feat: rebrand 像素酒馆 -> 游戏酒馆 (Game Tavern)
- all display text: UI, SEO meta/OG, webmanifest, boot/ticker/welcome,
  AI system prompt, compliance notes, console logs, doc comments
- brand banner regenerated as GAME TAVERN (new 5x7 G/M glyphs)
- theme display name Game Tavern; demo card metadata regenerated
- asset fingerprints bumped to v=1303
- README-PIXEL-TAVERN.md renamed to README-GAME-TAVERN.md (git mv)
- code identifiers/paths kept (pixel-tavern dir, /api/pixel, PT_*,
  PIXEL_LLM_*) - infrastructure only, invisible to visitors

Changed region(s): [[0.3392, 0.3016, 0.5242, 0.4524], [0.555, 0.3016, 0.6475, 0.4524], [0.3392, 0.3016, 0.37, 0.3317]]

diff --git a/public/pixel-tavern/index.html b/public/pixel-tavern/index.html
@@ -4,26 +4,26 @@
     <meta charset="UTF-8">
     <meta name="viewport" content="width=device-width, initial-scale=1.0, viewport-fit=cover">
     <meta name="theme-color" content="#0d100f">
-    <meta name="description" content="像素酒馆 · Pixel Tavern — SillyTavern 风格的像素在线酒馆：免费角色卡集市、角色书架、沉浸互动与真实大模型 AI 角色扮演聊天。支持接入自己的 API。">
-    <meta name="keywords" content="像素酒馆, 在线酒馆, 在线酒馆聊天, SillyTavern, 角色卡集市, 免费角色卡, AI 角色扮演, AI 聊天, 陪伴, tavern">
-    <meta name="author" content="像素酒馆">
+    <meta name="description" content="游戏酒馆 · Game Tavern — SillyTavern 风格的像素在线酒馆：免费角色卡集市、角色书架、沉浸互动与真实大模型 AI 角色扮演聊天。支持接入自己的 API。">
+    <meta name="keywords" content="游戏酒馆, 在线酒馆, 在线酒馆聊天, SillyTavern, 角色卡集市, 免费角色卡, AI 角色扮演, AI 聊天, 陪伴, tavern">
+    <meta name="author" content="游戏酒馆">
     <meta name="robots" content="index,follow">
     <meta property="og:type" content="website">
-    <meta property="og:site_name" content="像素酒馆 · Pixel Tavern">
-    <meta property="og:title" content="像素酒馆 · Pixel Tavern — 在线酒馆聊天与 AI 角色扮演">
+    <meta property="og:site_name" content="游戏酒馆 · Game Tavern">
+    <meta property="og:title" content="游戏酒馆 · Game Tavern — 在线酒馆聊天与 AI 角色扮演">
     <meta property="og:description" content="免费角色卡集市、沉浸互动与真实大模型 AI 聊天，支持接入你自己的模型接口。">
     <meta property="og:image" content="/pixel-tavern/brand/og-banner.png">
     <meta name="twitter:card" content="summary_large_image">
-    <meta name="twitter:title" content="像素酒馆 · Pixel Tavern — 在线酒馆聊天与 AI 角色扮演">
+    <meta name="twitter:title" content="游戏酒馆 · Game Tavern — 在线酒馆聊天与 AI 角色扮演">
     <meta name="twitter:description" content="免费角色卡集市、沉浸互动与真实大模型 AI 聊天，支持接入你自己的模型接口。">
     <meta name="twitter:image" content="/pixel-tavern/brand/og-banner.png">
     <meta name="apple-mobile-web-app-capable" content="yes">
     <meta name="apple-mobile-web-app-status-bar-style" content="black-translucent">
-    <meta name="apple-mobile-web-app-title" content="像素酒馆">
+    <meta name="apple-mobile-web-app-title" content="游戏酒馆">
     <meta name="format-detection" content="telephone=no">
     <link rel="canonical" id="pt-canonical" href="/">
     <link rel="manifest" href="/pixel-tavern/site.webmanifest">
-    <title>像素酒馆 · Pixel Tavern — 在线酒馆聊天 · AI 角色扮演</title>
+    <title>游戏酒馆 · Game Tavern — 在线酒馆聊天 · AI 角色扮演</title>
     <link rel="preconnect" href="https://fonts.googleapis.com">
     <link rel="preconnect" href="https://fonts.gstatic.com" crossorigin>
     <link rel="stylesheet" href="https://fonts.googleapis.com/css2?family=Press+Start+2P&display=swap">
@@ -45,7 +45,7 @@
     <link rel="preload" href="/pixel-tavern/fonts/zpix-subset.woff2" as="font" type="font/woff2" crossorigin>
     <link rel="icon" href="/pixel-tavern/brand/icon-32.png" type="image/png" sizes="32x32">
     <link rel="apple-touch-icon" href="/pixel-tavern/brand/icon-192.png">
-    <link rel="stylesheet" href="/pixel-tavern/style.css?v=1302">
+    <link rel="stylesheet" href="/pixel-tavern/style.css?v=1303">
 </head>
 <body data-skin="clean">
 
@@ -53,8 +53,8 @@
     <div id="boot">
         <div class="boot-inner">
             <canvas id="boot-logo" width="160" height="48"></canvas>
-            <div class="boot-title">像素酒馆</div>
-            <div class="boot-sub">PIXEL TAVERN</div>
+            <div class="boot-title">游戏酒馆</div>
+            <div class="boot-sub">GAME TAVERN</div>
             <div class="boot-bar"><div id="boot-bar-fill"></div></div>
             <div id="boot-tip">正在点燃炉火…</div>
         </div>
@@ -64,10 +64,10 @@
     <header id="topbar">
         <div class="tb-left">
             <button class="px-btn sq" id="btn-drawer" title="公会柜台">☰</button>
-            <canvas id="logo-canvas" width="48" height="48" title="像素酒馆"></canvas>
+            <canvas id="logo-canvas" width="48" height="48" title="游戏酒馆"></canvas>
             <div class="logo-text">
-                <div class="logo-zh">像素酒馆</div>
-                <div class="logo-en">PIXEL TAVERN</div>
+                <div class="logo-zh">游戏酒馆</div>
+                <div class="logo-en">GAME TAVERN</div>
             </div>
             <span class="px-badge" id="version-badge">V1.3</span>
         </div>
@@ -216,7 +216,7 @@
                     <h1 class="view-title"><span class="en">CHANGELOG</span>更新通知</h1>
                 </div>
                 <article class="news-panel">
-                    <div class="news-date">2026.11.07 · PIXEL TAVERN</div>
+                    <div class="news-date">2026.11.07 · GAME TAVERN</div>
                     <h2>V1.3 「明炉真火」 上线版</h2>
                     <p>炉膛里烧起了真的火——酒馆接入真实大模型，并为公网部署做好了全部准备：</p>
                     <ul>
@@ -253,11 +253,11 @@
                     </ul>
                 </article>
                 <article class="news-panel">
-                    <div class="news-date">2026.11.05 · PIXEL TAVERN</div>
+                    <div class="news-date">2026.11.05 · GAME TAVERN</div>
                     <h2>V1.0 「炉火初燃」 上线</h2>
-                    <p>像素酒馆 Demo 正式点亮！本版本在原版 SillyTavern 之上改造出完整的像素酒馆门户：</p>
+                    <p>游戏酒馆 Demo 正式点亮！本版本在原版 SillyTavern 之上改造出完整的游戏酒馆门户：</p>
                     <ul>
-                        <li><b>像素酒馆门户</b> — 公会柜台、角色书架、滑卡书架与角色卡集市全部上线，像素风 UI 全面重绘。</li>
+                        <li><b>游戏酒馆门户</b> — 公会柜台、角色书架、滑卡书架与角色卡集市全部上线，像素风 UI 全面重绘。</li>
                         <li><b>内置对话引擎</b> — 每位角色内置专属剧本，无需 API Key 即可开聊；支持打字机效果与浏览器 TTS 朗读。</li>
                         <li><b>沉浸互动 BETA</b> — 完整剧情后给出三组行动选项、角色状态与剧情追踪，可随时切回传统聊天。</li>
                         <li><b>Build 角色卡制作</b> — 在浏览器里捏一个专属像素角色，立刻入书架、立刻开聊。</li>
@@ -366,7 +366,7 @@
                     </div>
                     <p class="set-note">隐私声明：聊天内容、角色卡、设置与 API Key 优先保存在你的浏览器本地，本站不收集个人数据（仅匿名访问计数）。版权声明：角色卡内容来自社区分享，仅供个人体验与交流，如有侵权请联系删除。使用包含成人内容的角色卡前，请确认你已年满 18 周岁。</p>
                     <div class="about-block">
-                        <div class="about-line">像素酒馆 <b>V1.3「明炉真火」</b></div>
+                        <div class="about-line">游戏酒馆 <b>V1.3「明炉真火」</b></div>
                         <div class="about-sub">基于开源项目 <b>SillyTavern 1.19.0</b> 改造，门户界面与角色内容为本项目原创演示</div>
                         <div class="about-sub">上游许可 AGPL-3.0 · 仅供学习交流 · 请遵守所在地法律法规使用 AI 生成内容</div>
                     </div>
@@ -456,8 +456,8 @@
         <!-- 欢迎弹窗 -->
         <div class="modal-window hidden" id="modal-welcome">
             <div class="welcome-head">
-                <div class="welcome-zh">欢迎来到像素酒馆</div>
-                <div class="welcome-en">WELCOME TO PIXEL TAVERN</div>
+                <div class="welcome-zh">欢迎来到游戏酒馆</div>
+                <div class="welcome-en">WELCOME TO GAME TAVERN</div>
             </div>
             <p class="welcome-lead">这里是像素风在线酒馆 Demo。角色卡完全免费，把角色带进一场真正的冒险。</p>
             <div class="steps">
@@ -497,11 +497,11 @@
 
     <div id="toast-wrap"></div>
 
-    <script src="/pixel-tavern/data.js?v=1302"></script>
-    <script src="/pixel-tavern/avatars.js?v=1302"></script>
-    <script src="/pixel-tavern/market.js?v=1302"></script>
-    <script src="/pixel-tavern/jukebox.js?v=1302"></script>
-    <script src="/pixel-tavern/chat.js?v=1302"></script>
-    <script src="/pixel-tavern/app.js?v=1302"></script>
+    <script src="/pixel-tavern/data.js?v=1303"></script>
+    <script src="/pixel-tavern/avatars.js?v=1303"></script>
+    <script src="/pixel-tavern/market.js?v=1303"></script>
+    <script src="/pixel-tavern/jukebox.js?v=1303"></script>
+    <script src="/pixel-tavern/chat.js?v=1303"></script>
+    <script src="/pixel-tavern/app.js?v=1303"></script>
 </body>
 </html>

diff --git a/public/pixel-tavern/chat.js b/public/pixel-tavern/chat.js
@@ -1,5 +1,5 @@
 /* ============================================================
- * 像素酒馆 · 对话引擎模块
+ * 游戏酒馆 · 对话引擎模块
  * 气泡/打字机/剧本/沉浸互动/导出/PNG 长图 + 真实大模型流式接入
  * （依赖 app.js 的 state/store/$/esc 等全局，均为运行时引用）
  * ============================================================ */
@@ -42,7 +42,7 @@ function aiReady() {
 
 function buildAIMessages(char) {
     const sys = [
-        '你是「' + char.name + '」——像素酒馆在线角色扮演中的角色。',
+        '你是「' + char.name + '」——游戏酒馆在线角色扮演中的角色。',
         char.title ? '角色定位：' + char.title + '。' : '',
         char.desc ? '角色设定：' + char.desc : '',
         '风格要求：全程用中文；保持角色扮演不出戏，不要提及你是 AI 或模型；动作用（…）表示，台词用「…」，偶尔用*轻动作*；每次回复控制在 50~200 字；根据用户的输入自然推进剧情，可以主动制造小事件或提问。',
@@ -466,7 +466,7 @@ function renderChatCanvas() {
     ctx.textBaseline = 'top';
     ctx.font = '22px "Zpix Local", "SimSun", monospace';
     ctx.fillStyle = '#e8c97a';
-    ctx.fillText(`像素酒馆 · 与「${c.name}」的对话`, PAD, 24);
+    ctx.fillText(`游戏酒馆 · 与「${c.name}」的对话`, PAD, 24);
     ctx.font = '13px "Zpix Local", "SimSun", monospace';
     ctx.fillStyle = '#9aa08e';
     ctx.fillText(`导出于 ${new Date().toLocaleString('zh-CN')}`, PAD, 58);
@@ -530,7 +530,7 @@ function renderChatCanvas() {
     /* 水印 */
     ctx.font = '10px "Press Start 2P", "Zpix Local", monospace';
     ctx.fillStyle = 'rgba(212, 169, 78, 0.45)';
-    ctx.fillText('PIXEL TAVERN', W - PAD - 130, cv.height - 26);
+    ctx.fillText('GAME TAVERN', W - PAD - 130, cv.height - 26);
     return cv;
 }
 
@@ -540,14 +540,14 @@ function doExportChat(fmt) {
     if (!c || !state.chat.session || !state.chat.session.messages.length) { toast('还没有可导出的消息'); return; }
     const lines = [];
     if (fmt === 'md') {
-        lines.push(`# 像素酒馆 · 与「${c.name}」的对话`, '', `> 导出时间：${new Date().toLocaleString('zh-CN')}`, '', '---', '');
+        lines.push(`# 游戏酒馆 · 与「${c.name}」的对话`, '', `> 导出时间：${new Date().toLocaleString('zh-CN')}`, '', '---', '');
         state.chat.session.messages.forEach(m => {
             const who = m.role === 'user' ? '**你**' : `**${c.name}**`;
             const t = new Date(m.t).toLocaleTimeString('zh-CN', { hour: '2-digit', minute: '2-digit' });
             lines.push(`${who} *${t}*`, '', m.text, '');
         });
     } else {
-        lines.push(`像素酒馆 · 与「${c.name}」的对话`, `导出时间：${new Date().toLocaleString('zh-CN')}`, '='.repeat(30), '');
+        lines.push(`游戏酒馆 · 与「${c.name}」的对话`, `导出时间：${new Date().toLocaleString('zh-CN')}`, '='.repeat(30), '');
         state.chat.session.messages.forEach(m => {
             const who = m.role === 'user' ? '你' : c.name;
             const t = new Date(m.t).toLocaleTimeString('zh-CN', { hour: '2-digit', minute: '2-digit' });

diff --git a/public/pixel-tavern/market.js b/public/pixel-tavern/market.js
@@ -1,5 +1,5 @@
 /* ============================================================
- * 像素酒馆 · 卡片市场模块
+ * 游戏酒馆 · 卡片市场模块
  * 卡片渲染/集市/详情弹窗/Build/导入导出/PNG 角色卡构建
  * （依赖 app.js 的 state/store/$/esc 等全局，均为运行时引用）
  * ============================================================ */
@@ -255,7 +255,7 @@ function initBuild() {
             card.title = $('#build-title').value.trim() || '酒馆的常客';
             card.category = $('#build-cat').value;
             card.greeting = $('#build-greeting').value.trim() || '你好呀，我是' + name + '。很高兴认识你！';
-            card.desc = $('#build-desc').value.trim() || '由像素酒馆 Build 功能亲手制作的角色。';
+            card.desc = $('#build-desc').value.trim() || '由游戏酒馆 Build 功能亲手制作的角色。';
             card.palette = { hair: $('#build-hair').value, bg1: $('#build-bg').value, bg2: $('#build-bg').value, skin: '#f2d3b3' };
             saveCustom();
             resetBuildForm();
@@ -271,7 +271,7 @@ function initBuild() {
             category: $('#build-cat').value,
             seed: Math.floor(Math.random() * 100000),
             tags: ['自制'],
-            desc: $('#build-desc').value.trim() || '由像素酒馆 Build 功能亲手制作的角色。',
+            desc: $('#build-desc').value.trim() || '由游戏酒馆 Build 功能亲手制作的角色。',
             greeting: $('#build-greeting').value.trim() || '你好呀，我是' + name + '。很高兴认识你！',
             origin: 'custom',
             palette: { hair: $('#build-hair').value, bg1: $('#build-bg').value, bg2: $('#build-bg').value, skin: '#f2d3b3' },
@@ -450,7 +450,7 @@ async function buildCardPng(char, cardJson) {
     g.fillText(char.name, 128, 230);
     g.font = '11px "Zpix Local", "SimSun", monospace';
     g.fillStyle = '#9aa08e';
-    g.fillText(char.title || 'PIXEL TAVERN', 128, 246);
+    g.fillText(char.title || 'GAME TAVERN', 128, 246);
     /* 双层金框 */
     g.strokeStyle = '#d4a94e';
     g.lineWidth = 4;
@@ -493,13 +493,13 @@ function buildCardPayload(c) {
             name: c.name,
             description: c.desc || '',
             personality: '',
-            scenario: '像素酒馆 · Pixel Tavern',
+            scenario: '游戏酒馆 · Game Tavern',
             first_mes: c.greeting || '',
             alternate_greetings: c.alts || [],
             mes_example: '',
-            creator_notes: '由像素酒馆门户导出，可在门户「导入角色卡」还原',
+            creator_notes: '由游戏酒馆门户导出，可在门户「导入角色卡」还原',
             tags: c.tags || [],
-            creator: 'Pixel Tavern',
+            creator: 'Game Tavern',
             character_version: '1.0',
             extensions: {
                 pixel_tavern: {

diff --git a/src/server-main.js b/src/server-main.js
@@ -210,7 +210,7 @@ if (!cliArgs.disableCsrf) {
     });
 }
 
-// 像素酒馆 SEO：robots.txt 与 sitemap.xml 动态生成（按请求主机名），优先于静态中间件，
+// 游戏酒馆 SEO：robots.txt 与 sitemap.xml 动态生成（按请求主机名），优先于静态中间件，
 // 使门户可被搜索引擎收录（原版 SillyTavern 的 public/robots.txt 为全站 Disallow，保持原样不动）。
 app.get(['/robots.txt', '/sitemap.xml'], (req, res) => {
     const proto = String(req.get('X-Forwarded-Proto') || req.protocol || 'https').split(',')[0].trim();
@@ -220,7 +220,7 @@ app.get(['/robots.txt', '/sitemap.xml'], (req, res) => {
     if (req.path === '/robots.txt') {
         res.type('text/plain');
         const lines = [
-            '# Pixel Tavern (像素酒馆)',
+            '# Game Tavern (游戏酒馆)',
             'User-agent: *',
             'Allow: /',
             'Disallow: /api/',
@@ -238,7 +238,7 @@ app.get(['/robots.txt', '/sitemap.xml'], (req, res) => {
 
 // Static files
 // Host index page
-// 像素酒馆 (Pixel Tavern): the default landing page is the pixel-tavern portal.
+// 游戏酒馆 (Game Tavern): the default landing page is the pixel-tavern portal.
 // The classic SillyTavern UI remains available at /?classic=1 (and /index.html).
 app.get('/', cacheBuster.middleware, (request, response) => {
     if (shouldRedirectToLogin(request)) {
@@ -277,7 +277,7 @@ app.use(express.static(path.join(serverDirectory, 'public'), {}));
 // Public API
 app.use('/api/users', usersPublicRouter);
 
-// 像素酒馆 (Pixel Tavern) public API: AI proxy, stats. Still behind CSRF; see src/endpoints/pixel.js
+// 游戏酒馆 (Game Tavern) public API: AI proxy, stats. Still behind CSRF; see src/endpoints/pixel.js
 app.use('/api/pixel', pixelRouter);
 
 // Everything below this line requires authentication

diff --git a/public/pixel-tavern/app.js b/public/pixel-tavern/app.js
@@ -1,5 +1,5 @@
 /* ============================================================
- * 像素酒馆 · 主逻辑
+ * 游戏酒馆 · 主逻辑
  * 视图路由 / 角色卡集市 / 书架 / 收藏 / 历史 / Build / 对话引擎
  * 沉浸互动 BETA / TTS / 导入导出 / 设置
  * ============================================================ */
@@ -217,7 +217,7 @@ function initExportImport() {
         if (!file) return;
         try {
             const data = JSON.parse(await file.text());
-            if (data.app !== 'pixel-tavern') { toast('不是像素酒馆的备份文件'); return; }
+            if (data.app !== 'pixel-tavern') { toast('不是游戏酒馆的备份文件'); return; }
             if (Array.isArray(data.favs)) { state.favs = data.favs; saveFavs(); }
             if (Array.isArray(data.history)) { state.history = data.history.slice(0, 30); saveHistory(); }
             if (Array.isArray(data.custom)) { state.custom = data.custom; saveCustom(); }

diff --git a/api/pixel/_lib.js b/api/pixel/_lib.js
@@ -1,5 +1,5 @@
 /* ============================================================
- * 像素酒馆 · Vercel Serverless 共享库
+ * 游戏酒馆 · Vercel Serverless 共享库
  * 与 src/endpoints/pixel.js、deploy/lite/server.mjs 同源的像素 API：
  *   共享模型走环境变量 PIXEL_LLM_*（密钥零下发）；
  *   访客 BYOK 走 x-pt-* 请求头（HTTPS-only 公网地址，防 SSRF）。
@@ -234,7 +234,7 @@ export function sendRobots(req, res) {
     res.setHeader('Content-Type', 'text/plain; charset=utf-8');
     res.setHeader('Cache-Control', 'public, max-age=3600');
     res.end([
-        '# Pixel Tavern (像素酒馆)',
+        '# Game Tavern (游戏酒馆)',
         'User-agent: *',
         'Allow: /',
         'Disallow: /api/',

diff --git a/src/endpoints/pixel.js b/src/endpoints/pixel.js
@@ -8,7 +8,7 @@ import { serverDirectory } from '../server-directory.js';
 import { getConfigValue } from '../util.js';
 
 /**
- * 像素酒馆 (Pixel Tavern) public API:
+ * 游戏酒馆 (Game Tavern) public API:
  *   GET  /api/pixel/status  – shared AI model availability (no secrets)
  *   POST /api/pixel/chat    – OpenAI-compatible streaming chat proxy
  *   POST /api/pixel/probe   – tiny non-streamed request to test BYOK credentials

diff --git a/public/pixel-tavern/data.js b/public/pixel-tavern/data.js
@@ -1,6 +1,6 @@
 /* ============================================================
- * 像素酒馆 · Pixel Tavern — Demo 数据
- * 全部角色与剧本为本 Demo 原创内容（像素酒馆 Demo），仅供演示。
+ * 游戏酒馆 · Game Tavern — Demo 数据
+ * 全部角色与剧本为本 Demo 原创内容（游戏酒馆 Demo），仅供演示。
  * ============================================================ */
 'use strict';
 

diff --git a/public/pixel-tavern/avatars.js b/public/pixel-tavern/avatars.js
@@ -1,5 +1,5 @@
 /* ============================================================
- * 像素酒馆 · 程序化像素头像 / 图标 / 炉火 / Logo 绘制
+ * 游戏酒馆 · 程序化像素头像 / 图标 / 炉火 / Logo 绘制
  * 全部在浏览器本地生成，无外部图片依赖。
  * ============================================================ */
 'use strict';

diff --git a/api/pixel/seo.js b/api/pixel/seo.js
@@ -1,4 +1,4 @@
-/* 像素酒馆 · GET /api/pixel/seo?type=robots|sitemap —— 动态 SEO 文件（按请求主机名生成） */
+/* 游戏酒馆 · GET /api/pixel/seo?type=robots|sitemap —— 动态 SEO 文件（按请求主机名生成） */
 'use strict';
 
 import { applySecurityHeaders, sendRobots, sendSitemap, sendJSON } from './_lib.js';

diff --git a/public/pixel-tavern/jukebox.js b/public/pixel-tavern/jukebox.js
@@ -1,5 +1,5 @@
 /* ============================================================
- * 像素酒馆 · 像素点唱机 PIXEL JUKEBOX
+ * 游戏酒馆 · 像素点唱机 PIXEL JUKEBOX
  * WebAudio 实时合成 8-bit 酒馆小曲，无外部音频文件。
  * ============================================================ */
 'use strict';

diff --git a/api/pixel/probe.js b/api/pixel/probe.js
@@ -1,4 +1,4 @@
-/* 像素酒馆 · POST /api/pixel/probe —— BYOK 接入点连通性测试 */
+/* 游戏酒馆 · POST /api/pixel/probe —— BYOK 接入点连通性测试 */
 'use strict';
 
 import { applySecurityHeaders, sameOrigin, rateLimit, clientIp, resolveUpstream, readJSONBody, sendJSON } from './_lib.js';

= TASK =
For this task, copy every line of the material in which "Disallow" appears.

= OUTPUT BELOW =
 // 使门户可被搜索引擎收录（原版 SillyTavern 的 public/robots.txt 为全站 Disallow，保持原样不动）。
             'Disallow: /api/',
         'Disallow: /api/',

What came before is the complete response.